*ACTIVITY*: Restate the following entries exactly, including every line.
----- DATA RECORDS -----
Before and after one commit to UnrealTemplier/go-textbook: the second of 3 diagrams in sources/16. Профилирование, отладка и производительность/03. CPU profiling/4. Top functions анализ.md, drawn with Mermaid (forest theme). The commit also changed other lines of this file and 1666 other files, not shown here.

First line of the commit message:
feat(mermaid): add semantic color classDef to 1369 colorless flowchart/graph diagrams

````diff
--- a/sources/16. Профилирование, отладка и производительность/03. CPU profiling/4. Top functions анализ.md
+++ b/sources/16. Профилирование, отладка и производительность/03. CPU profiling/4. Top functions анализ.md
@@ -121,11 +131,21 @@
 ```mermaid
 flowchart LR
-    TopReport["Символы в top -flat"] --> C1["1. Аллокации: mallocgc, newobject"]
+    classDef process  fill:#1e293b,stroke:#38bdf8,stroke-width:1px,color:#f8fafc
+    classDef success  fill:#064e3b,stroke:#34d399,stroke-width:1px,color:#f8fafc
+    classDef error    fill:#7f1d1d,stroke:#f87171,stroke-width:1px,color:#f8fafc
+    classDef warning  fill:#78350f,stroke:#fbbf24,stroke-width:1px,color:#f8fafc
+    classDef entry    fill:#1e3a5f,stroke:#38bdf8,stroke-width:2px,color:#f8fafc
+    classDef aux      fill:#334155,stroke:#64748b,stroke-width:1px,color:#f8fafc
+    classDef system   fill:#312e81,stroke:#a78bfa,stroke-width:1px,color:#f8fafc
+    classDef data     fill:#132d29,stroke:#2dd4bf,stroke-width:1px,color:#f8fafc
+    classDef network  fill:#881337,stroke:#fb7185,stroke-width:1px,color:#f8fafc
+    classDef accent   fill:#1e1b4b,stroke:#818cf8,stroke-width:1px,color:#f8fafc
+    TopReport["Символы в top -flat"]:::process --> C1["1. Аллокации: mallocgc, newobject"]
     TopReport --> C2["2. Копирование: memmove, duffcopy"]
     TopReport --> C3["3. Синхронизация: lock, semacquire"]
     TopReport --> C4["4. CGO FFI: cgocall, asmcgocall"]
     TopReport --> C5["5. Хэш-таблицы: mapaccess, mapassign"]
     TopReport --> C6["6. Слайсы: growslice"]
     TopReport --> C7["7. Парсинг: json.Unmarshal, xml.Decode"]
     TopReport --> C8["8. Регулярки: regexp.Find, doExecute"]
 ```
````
-----
*SOLUTION FOR THIS PROBLEM*:
Before and after one commit to UnrealTemplier/go-textbook: the second of 3 diagrams in sources/16. Профилирование, отладка и производительность/03. CPU profiling/4. Top functions анализ.md, drawn with Mermaid (forest theme). The commit also changed other lines of this file and 1666 other files, not shown here.

First line of the commit message:
feat(mermaid): add semantic color classDef to 1369 colorless flowchart/graph diagrams

````diff
--- a/sources/16. Профилирование, отладка и производительность/03. CPU profiling/4. Top functions анализ.md
+++ b/sources/16. Профилирование, отладка и производительность/03. CPU profiling/4. Top functions анализ.md
@@ -121,11 +131,21 @@
 ```mermaid
 flowchart LR
-    TopReport["Символы в top -flat"] --> C1["1. Аллокации: mallocgc, newobject"]
+    classDef process  fill:#1e293b,stroke:#38bdf8,stroke-width:1px,color:#f8fafc
+    classDef success  fill:#064e3b,stroke:#34d399,stroke-width:1px,color:#f8fafc
+    classDef error    fill:#7f1d1d,stroke:#f87171,stroke-width:1px,color:#f8fafc
+    classDef warning  fill:#78350f,stroke:#fbbf24,stroke-width:1px,color:#f8fafc
+    classDef entry    fill:#1e3a5f,stroke:#38bdf8,stroke-width:2px,color:#f8fafc
+    classDef aux      fill:#334155,stroke:#64748b,stroke-width:1px,color:#f8fafc
+    classDef system   fill:#312e81,stroke:#a78bfa,stroke-width:1px,color:#f8fafc
+    classDef data     fill:#132d29,stroke:#2dd4bf,stroke-width:1px,color:#f8fafc
+    classDef network  fill:#881337,stroke:#fb7185,stroke-width:1px,color:#f8fafc
+    classDef accent   fill:#1e1b4b,stroke:#818cf8,stroke-width:1px,color:#f8fafc
+    TopReport["Символы в top -flat"]:::process --> C1["1. Аллокации: mallocgc, newobject"]
     TopReport --> C2["2. Копирование: memmove, duffcopy"]
     TopReport --> C3["3. Синхронизация: lock, semacquire"]
     TopReport --> C4["4. CGO FFI: cgocall, asmcgocall"]
     TopReport --> C5["5. Хэш-таблицы: mapaccess, mapassign"]
     TopReport --> C6["6. Слайсы: growslice"]
     TopReport --> C7["7. Парсинг: json.Unmarshal, xml.Decode"]
     TopReport --> C8["8. Регулярки: regexp.Find, doExecute"]
 ```
````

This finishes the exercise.